Maybe later? Maybe next year?
05/14/2007 - 05/23/2007
We hadn´t gone more than a dozen steps after returning to Cuzco, exhausted from completing the Inca Trail and toting our backpacks, when we heard it:
"Amigo, masaje?" (Friend, massage?)
We´ve since heard the pitch maybe 40 times, and are all but certain that massages are not what´s really being offered.
It´s virtually impossible to cross the very pretty main plaza in Cuzco without encountering frantic requests to buy a "massage," or perhaps attend an adult-oriented show, or contribute to a child´s foreign coin collection, or invest in finger puppets, postcards, "original" paintings or a woolen alpaca hat. At some point, a light jog becomes necessary to evade the hordes, who have yelled out on occasion, "Maybe later? Maybe next year?"

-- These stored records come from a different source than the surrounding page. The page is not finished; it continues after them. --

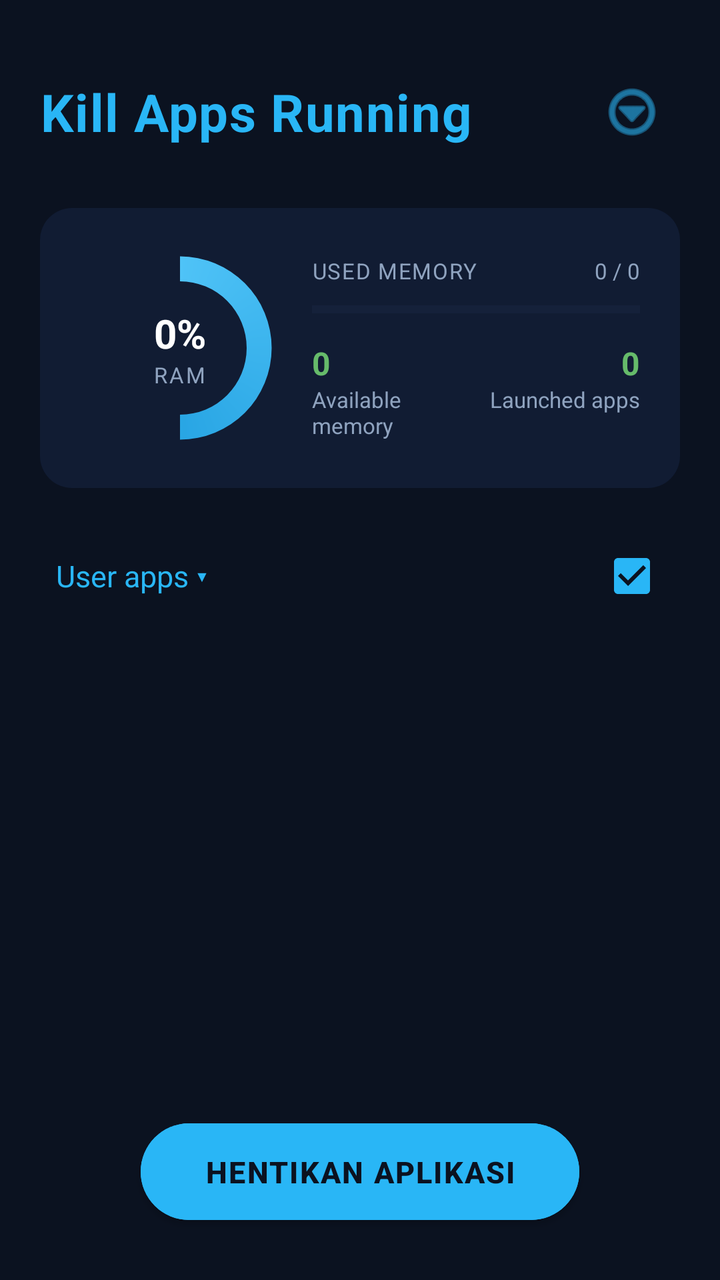
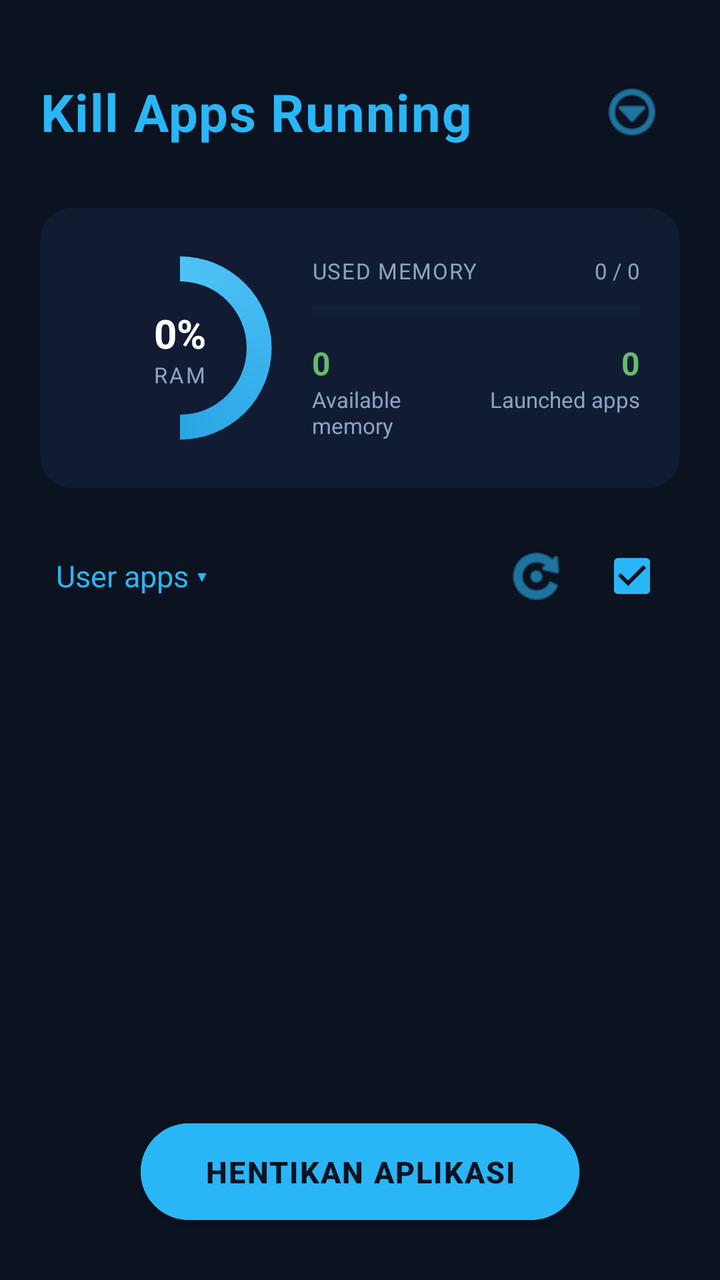

Screens rendered from an Android XML layout before and after an edit, with the pre-edit source and the edit as a unified diff.
<!-- AndroidManifest.xml: application theme Theme.Toolsku -->
<!-- res/layout/activity_killer.xml -->
<?xml version="1.0" encoding="utf-8"?>
<androidx.constraintlayout.widget.ConstraintLayout
    xmlns:android="http://schemas.android.com/apk/res/android"
    xmlns:app="http://schemas.android.com/apk/res-auto"
    android:layout_width="match_parent"
    android:layout_height="match_parent"
    android:background="@color/bg_dark">

    
    <LinearLayout
        android:id="@+id/headerBar"
        android:layout_width="match_parent"
        android:layout_height="wrap_content"
        android:orientation="horizontal"
        android:paddingHorizontal="20dp"
        android:paddingTop="32dp"
        android:paddingBottom="16dp"
        android:gravity="center_vertical"
        app:layout_constraintTop_toTopOf="parent">

        <TextView
            android:id="@+id/tvHeaderTitle"
            android:layout_width="0dp"
            android:layout_height="wrap_content"
            android:layout_weight="1"
            android:text="@string/header_kill_apps_running"
            android:textColor="@color/accent"
            android:textSize="26sp"
            android:textStyle="bold"
            android:letterSpacing="0.02" />

        <ImageButton
            android:id="@+id/btnMenu"
            android:layout_width="48dp"
            android:layout_height="48dp"
            android:background="?attr/selectableItemBackgroundBorderless"
            android:contentDescription="@string/killer_menu_desc"
            android:src="@android:drawable/ic_menu_more"
            app:tint="@color/accent" />
    </LinearLayout>

    
    <LinearLayout
        android:id="@+id/ramCard"
        android:layout_width="match_parent"
        android:layout_height="wrap_content"
        android:layout_marginHorizontal="20dp"
        android:layout_marginTop="8dp"
        android:background="@drawable/bg_menu_card"
        android:orientation="horizontal"
        android:padding="20dp"
        android:gravity="center_vertical"
        app:layout_constraintTop_toBottomOf="@id/headerBar">

        <FrameLayout
            android:layout_width="100dp"
            android:layout_height="100dp">

            <ProgressBar
                android:id="@+id/progressRam"
                style="?android:attr/progressBarStyleHorizontal"
                android:layout_width="match_parent"
                android:layout_height="match_parent"
                android:progressDrawable="@drawable/circular_progress"
                android:max="100"
                android:progress="50" />

            <LinearLayout
                android:layout_width="match_parent"
                android:layout_height="match_parent"
                android:gravity="center"
                android:orientation="vertical">

                <TextView
                    android:id="@+id/tvRamPercent"
                    android:layout_width="wrap_content"
                    android:layout_height="wrap_content"
                    android:text="0%"
                    android:textColor="@color/text_primary"
                    android:textSize="20sp"
                    android:textStyle="bold" />

                <TextView
                    android:layout_width="wrap_content"
                    android:layout_height="wrap_content"
                    android:text="RAM"
                    android:textColor="@color/text_secondary"
                    android:textSize="11sp"
                    android:letterSpacing="0.1" />
            </LinearLayout>
        </FrameLayout>

        <LinearLayout
            android:layout_width="0dp"
            android:layout_height="wrap_content"
            android:layout_marginStart="16dp"
            android:layout_weight="1"
            android:orientation="vertical">

            <LinearLayout
                android:layout_width="match_parent"
                android:layout_height="wrap_content"
                android:orientation="horizontal">

                <TextView
                    android:layout_width="0dp"
                    android:layout_height="wrap_content"
                    android:layout_weight="1"
                    android:text="@string/killer_used_memory"
                    android:textColor="@color/text_secondary"
                    android:textSize="11sp"
                    android:letterSpacing="0.05" />

                <TextView
                    android:id="@+id/tvRamUsedText"
                    android:layout_width="wrap_content"
                    android:layout_height="wrap_content"
                    android:text="0 / 0"
                    android:textColor="@color/text_secondary"
                    android:textSize="11sp" />
            </LinearLayout>

            <ProgressBar
                android:id="@+id/barRam"
                style="?android:attr/progressBarStyleHorizontal"
                android:layout_width="match_parent"
                android:layout_height="8dp"
                android:layout_marginTop="8dp"
                android:max="100"
                android:progress="0"
                android:progressTint="@color/accent"
                android:progressBackgroundTint="@color/divider" />

            <LinearLayout
                android:layout_width="match_parent"
                android:layout_height="wrap_content"
                android:layout_marginTop="12dp"
                android:orientation="horizontal">

                <LinearLayout
                    android:layout_width="0dp"
                    android:layout_height="wrap_content"
                    android:layout_weight="1"
                    android:orientation="vertical">

                    <TextView
                        android:id="@+id/tvRamAvailable"
                        android:layout_width="wrap_content"
                        android:layout_height="wrap_content"
                        android:text="0"
                        android:textColor="@color/success"
                        android:textSize="16sp"
                        android:textStyle="bold" />

                    <TextView
                        android:layout_width="wrap_content"
                        android:layout_height="wrap_content"
                        android:text="@string/killer_available_memory"
                        android:textColor="@color/text_secondary"
                        android:textSize="11sp" />
                </LinearLayout>

                <LinearLayout
                    android:layout_width="0dp"
                    android:layout_height="wrap_content"
                    android:layout_weight="1"
                    android:orientation="vertical"
                    android:gravity="end">

                    <TextView
                        android:id="@+id/tvLaunchedApps"
                        android:layout_width="wrap_content"
                        android:layout_height="wrap_content"
                        android:text="0"
                        android:textColor="@color/success"
                        android:textSize="16sp"
                        android:textStyle="bold" />

                    <TextView
                        android:layout_width="wrap_content"
                        android:layout_height="wrap_content"
                        android:text="@string/killer_launched_apps"
                        android:textColor="@color/text_secondary"
                        android:textSize="11sp" />
                </LinearLayout>
            </LinearLayout>
        </LinearLayout>
    </LinearLayout>

    
    <LinearLayout
        android:id="@+id/filterBar"
        android:layout_width="match_parent"
        android:layout_height="wrap_content"
        android:layout_marginTop="20dp"
        android:orientation="horizontal"
        android:gravity="center_vertical"
        android:paddingHorizontal="20dp"
        app:layout_constraintTop_toBottomOf="@id/ramCard">

        <LinearLayout
            android:id="@+id/btnFilter"
            android:layout_width="0dp"
            android:layout_height="wrap_content"
            android:layout_weight="1"
            android:gravity="center_vertical"
            android:orientation="horizontal"
            android:clickable="true"
            android:focusable="true"
            android:padding="8dp">

            <TextView
                android:id="@+id/tvFilterLabel"
                android:layout_width="wrap_content"
                android:layout_height="wrap_content"
                android:text="@string/killer_filter_user_apps"
                android:textColor="@color/accent"
                android:textSize="15sp" />

            <TextView
                android:layout_width="wrap_content"
                android:layout_height="wrap_content"
                android:layout_marginStart="4dp"
                android:text="▾"
                android:textColor="@color/accent"
                android:textSize="15sp" />
        </LinearLayout>

        <ImageButton
            android:id="@+id/btnSelectAll"
            android:layout_width="48dp"
            android:layout_height="48dp"
            android:background="?attr/selectableItemBackgroundBorderless"
            android:contentDescription="@string/killer_select_all"
            android:src="@drawable/ic_checkbox_checked"
            app:tint="@color/accent" />
    </LinearLayout>

    
    <androidx.recyclerview.widget.RecyclerView
        android:id="@+id/rvApps"
        android:layout_width="match_parent"
        android:layout_height="0dp"
        android:layout_marginTop="8dp"
        android:layout_marginHorizontal="20dp"
        android:clipToPadding="false"
        android:paddingBottom="100dp"
        app:layout_constraintTop_toBottomOf="@id/filterBar"
        app:layout_constraintBottom_toBottomOf="parent" />

    
    <TextView
        android:id="@+id/tvLoading"
        android:layout_width="wrap_content"
        android:layout_height="wrap_content"
        android:text="@string/killer_loading"
        android:textColor="@color/text_secondary"
        android:textSize="15sp"
        android:visibility="gone"
        app:layout_constraintTop_toBottomOf="@id/filterBar"
        app:layout_constraintBottom_toBottomOf="parent"
        app:layout_constraintStart_toStartOf="parent"
        app:layout_constraintEnd_toEndOf="parent" />

    
    <Button
        android:id="@+id/btnCloseApps"
        android:layout_width="wrap_content"
        android:layout_height="wrap_content"
        android:layout_marginBottom="24dp"
        android:backgroundTint="@color/accent"
        android:minWidth="200dp"
        android:paddingHorizontal="32dp"
        android:paddingVertical="14dp"
        android:text="@string/killer_close_apps_zero"
        android:textColor="@color/bg_dark"
        android:textSize="15sp"
        android:textStyle="bold"
        android:letterSpacing="0.05"
        app:cornerRadius="28dp"
        app:layout_constraintBottom_toBottomOf="parent"
        app:layout_constraintStart_toStartOf="parent"
        app:layout_constraintEnd_toEndOf="parent" />

</androidx.constraintlayout.widget.ConstraintLayout>
<!-- resources referenced by this layout -->
<resources>
  <color name="accent">#29B6F6</color>
  <color name="bg_dark">#0B1220</color>
  <color name="divider">#1E2D4A</color>
  <color name="success">#66BB6A</color>
  <color name="text_primary">#FFFFFF</color>
  <color name="text_secondary">#8FA3BF</color>
  <!-- drawable bg_menu_card (drawable) -->
  <?xml version="1.0" encoding="utf-8"?>
  <shape xmlns:android="http://schemas.android.com/apk/res/android"
      android:shape="rectangle">
      <solid android:color="@color/bg_surface" />
      <corners android:radius="@dimen/card_radius" />
  </shape>
  <!-- drawable circular_progress (drawable) -->
  <?xml version="1.0" encoding="utf-8"?>
  <rotate xmlns:android="http://schemas.android.com/apk/res/android"
      android:fromDegrees="270"
      android:toDegrees="270">
  
      <shape
          android:shape="ring"
          android:thicknessRatio="8"
          android:useLevel="true">
  
          <gradient
              android:startColor="@color/accent_light"
              android:endColor="@color/accent_dark"
              android:type="sweep" />
  
      </shape>
  </rotate>
  <!-- drawable ic_checkbox_checked (drawable) -->
  <?xml version="1.0" encoding="utf-8"?>
  <vector xmlns:android="http://schemas.android.com/apk/res/android"
      android:width="24dp"
      android:height="24dp"
      android:viewportWidth="24"
      android:viewportHeight="24">
      <path
          android:fillColor="#FFFFFF"
          android:pathData="M19,3H5C3.9,3 3,3.9 3,5v14c0,1.1 0.9,2 2,2h14c1.1,0 2,-0.9 2,-2V5C21,3.9 20.1,3 19,3zM10,17l-5,-5 1.41,-1.41L10,14.17l7.59,-7.59L19,8L10,17z" />
  </vector>
  <string name="header_kill_apps_running">Kill Apps Running</string>
  <string name="killer_available_memory">Available memory</string>
  <string name="killer_close_apps_zero">HENTIKAN APLIKASI</string>
  <string name="killer_filter_user_apps">User apps</string>
  <string name="killer_launched_apps">Launched apps</string>
  <string name="killer_loading">Memuat aplikasi…</string>
  <string name="killer_menu_desc">Menu</string>
  <string name="killer_select_all">Pilih Semua</string>
  <string name="killer_used_memory">USED MEMORY</string>
  <style name="Theme.Toolsku" parent="Theme.MaterialComponents.NoActionBar">
          <item name="colorPrimary">@color/accent</item>
          <item name="colorPrimaryVariant">@color/accent_dark</item>
          <item name="colorOnPrimary">@color/bg_dark</item>
          <item name="colorSecondary">@color/accent_light</item>
          <item name="colorSecondaryVariant">@color/accent</item>
          <item name="colorOnSecondary">@color/bg_dark</item>
          <item name="android:colorBackground">@color/bg_dark</item>
          <item name="colorSurface">@color/bg_surface</item>
          <item name="colorOnSurface">@color/text_primary</item>
          <item name="android:statusBarColor">@color/bg_dark</item>
          <item name="android:navigationBarColor">@color/bg_dark</item>
          <item name="android:windowLightStatusBar">false</item>
          <item name="android:windowBackground">@color/bg_dark</item>
      </style>
  <color name="bg_surface">#111C33</color>
  <dimen name="card_radius">16dp</dimen>
  <color name="accent_light">#4FC3F7</color>
  <color name="accent_dark">#0288D1</color>
</resources>

<!-- the commit's change to res/layout/activity_killer.xml (unified diff, before → after) -->
@@ -225,6 +225,15 @@
                 android:textColor="@color/accent"
                 android:textSize="15sp" />
         </LinearLayout>
+
+        <ImageButton
+            android:id="@+id/btnRefresh"
+            android:layout_width="48dp"
+            android:layout_height="48dp"
+            android:background="?attr/selectableItemBackgroundBorderless"
+            android:contentDescription="@string/killer_refresh"
+            android:src="@android:drawable/ic_menu_rotate"
+            app:tint="@color/accent" />
 
         <ImageButton
             android:id="@+id/btnSelectAll"
<!-- resource entries referenced after the edit -->
@@ -49,6 +49,7 @@
   <string name="killer_launched_apps">Launched apps</string>
   <string name="killer_loading">Memuat aplikasi…</string>
   <string name="killer_menu_desc">Menu</string>
+  <string name="killer_refresh">Refresh</string>
   <string name="killer_select_all">Pilih Semua</string>
   <string name="killer_used_memory">USED MEMORY</string>
   <style name="Theme.Toolsku" parent="Theme.MaterialComponents.NoActionBar">
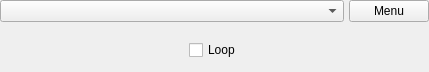
return42/sayonara, file src/GUI/Plugins/Bookmarks/GUI_Bookmarks.ui: the form before one commit.
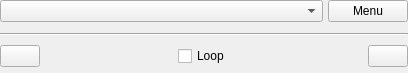
The form after the commit. Icons and pictures are not drawn. Custom widgets are drawn as their Qt base class.

```diff
--- a/src/GUI/Plugins/Bookmarks/GUI_Bookmarks.ui
+++ b/src/GUI/Plugins/Bookmarks/GUI_Bookmarks.ui
@@ -6,8 +6,8 @@
    <rect>
     <x>0</x>
     <y>0</y>
-    <width>429</width>
-    <height>72</height>
+    <width>408</width>
+    <height>73</height>
    </rect>
   </property>
   <layout class="QGridLayout" name="gridLayout">
@@ -24,7 +24,7 @@
     <number>0</number>
    </property>
    <property name="verticalSpacing">
-    <number>3</number>
+    <number>5</number>
    </property>
    <item row="0" column="0" colspan="2">
     <layout class="QHBoxLayout" name="horizontalLayout_3">
@@ -53,32 +53,34 @@
      </item>
     </layout>
    </item>
-   <item row="1" column="0" colspan="2">
+   <item row="2" column="0" colspan="2">
     <widget class="QWidget" name="controls" native="true">
+     <property name="minimumSize">
+      <size>
+       <width>50</width>
+       <height>0</height>
+      </size>
+     </property>
      <layout class="QGridLayout" name="gridLayout_2">
       <property name="leftMargin">
-       <number>3</number>
+       <number>0</number>
       </property>
       <property name="topMargin">
-       <number>3</number>
+       <number>0</number>
       </property>
       <property name="rightMargin">
-       <number>3</number>
+       <number>0</number>
       </property>
       <property name="bottomMargin">
        <number>0</number>
       </property>
-      <item row="0" column="1">
-       <widget class="QLabel" name="lab_prev">
-        <property name="focusPolicy">
-         <enum>Qt::StrongFocus</enum>
-        </property>
-        <property name="text">
-         <string/>
-        </property>
-       </widget>
-      </item>
-      <item row="0" column="3">
+      <property name="horizontalSpacing">
+       <number>5</number>
+      </property>
+      <property name="verticalSpacing">
+       <number>3</number>
+      </property>
+      <item row="1" column="1">
        <spacer name="horizontalSpacer_2">
         <property name="orientation">
          <enum>Qt::Horizontal</enum>
@@ -91,7 +93,31 @@
         </property>
        </spacer>
       </item>
-      <item row="0" column="5">
+      <item row="1" column="0">
+       <widget class="QPushButton" name="btn_prev">
+        <property name="text">
+         <string/>
+        </property>
+       </widget>
+      </item>
+      <item row="1" column="4">
+       <widget class="QPushButton" name="btn_next">
+        <property name="text">
+         <string/>
+        </property>
+       </widget>
+      </item>
+      <item row="1" column="2">
+       <widget class="QCheckBox" name="cb_loop">
+        <property name="focusPolicy">
+         <enum>Qt::StrongFocus</enum>
+        </property>
+        <property name="text">
+         <string>Loop</string>
+        </property>
+       </widget>
+      </item>
+      <item row="1" column="3">
        <spacer name="horizontalSpacer">
         <property name="orientation">
          <enum>Qt::Horizontal</enum>
@@ -104,71 +130,10 @@
         </property>
        </spacer>
       </item>
-      <item row="0" column="9">
-       <widget class="QLabel" name="lab_next">
-        <property name="focusPolicy">
-         <enum>Qt::StrongFocus</enum>
-        </property>
-        <property name="text">
-         <string/>
-        </property>
-       </widget>
-      </item>
-      <item row="0" column="0">
-       <widget class="QPushButton" name="btn_bw">
-        <property name="focusPolicy">
-         <enum>Qt::StrongFocus</enum>
-        </property>
-        <property name="text">
-         <string/>
-        </property>
-        <property name="icon">
-         <iconset resource="../../Resources/Icons.qrc">
-          <normaloff>:/Icons/bwd.svg.png</normaloff>
-          <disabledoff>:/Icons/bwd_disabled.svg</disabledoff>:/Icons/bwd.svg.png</iconset>
-        </property>
-        <property name="iconSize">
-         <size>
-          <width>21</width>
-          <height>21</height>
-         </size>
-        </property>
-        <property name="flat">
-         <bool>true</bool>
-        </property>
-       </widget>
-      </item>
-      <item row="0" column="4">
-       <widget class="QCheckBox" name="cb_loop">
-        <property name="focusPolicy">
-         <enum>Qt::StrongFocus</enum>
-        </property>
-        <property name="text">
-         <string>Loop</string>
-        </property>
-       </widget>
-      </item>
-      <item row="0" column="10">
-       <widget class="QPushButton" name="btn_fw">
-        <property name="focusPolicy">
-         <enum>Qt::StrongFocus</enum>
-        </property>
-        <property name="text">
-         <string/>
-        </property>
-        <property name="icon">
-         <iconset resource="../../Resources/Icons.qrc">
-          <normaloff>:/Icons/fwd.svg.png</normaloff>
-          <disabledoff>:/Icons/fwd_disabled.svg.png</disabledoff>:/Icons/fwd.svg.png</iconset>
-        </property>
-        <property name="iconSize">
-         <size>
-          <width>21</width>
-          <height>21</height>
-         </size>
-        </property>
-        <property name="flat">
-         <bool>true</bool>
+      <item row="0" column="0" colspan="5">
+       <widget class="Line" name="line">
+        <property name="orientation">
+         <enum>Qt::Horizontal</enum>
         </property>
        </widget>
       </item>
```
Left out of the diff: 4 changed lines with no effect on the pictures.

The llama-like alpaca, incidentally, seem to have copied their faces from the Ewoks on "Return of the Jedi." Or maybe vice-versa.
Anyway, Cuzco has continued the theme of strange but intensely fascinating cultural pairings in Bolivia and Peru. At some stores, for example, you can buy dolls of sobbing children who have bloodied their feet after stepping on large thorns. Based on our limited Spanish, the symbolism seems to be both religious and superstitious. At others, you can purchase explicit paintings of the Virgin breastfeeding baby Jesus. Still others offer grotesque masks of colonists (used during festivals), including one of an ugly man with um, his private parts where his nose should be.
The real show-stoppers, though, are the amazing Inca walls (one large stone boasts 12 precisely carved sides to allow it to fit precisely with its neighbors) and the elaborate Catholic churches, the latter often purposefully built upon the solid foundations of destroyed Incan temples.
We´ve tended to agree with the common sentiment here that it´s very fortunate the Spanish conquistadors never found Machu Picchu. Otherwise, the Inca Trail might lead to nothing more than another extremely large cathedral.
In the Bolivian town of Copacabana, home of the famous Virgin of Copacabana icon and the daily blessing of the cars, the gigantic cathedral has borrowed heavily from Moorish designs, while old women sell Ekeko dolls (god of plenty) right in front of the large cathedral plaza.
The cathedral, by the way, was located in the town because of the supreme importance of the nearby Isla del Sol, where the Incas believed the sun was born. We spent a night there, and couldn´t resist snapping a picture of a local boy riding his somewhat stubborn donkey.
The significance of other oddities has been mostly lost on us, but makes them no less interesting.
In the Cuzco church of San Blas, where a beautifully carved cedar pulpit includes cupids with arms bent backwards and (according to legend) the skull of its creator, the custodians have apparently forgotten to turn up the heat. A statue of a bishop or other important church figure comes complete with bright red knit gloves, while a small statue of Jesus sports a knit woolen hat.
Perhaps our favorite bizarre moment of all came on the train from Aguas Calientes (a town below Machu Picchu from which nearly all travelers depart). At one point, our train porter went to the bathroom and reemerged as ... Captain Cuzco!*
- (Very likely not his real name)
The cultural significance of this transformation was lost on us, but we think it may have had something to do with selling alpaca wool products. At any rate, he danced down the aisle in a red hat and white ski mask (made of the finest alpaca wool, no doubt) and wielded a large stuffed alpaca that he would thrust in the faces of passengers, inviting them to pet it.
After his spirited show, our two stewards also disappeared into the bathroom and re-emerged ... for an alpaca wool fashion show, set to the disco remix of the flowerchild classic, "If You´re Going to San Francisco."
You just can´t make this stuff up.